[Start of section]
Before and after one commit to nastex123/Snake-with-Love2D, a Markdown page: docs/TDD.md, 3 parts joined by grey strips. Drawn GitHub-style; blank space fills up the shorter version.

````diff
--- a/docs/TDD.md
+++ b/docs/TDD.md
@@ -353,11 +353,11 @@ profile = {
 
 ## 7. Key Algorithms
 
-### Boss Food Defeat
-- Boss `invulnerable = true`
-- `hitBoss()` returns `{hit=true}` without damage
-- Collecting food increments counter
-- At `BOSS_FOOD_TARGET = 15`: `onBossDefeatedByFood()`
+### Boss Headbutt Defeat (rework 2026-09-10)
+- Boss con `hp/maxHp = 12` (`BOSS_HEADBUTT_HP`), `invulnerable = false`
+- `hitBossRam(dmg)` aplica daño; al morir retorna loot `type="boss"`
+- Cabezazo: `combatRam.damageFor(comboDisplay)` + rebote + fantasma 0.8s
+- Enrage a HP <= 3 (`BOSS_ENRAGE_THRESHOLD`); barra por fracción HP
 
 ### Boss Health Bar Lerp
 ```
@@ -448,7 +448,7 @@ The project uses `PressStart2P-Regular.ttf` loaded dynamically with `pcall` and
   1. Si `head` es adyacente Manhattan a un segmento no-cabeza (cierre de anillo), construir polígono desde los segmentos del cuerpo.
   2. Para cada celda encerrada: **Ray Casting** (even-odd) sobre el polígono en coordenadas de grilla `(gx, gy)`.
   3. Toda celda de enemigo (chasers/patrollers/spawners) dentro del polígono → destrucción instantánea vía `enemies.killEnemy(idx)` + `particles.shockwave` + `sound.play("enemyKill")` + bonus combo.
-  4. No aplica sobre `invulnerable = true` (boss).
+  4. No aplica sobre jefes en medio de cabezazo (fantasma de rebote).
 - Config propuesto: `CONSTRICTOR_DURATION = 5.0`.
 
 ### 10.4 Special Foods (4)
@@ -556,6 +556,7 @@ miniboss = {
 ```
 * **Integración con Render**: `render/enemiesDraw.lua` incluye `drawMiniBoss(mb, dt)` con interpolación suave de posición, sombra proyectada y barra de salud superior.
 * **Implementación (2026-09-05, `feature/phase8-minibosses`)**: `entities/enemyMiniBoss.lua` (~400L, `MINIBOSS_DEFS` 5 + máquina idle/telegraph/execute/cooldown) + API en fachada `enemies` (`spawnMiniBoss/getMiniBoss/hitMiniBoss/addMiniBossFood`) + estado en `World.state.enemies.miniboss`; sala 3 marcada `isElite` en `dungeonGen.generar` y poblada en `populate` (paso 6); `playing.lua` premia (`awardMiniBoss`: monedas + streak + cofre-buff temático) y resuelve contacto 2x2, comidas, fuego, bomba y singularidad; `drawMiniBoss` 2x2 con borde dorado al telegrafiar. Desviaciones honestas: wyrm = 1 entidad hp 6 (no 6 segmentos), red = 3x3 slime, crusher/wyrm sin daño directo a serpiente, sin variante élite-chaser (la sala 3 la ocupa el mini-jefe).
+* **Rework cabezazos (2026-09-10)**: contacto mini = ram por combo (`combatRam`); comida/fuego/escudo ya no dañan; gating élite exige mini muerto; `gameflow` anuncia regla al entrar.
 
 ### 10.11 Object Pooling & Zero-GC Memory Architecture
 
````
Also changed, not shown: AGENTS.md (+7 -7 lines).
[End of section]
§ **Exercise description**
The lines to copy are those in the listing that contain "docs".

§ **Completed task**
Before and after one commit to nastex123/Snake-with-Love2D, a Markdown page: docs/TDD.md, 3 parts joined by grey strips. Drawn GitHub-style; blank space fills up the shorter version.
--- a/docs/TDD.md
+++ b/docs/TDD.md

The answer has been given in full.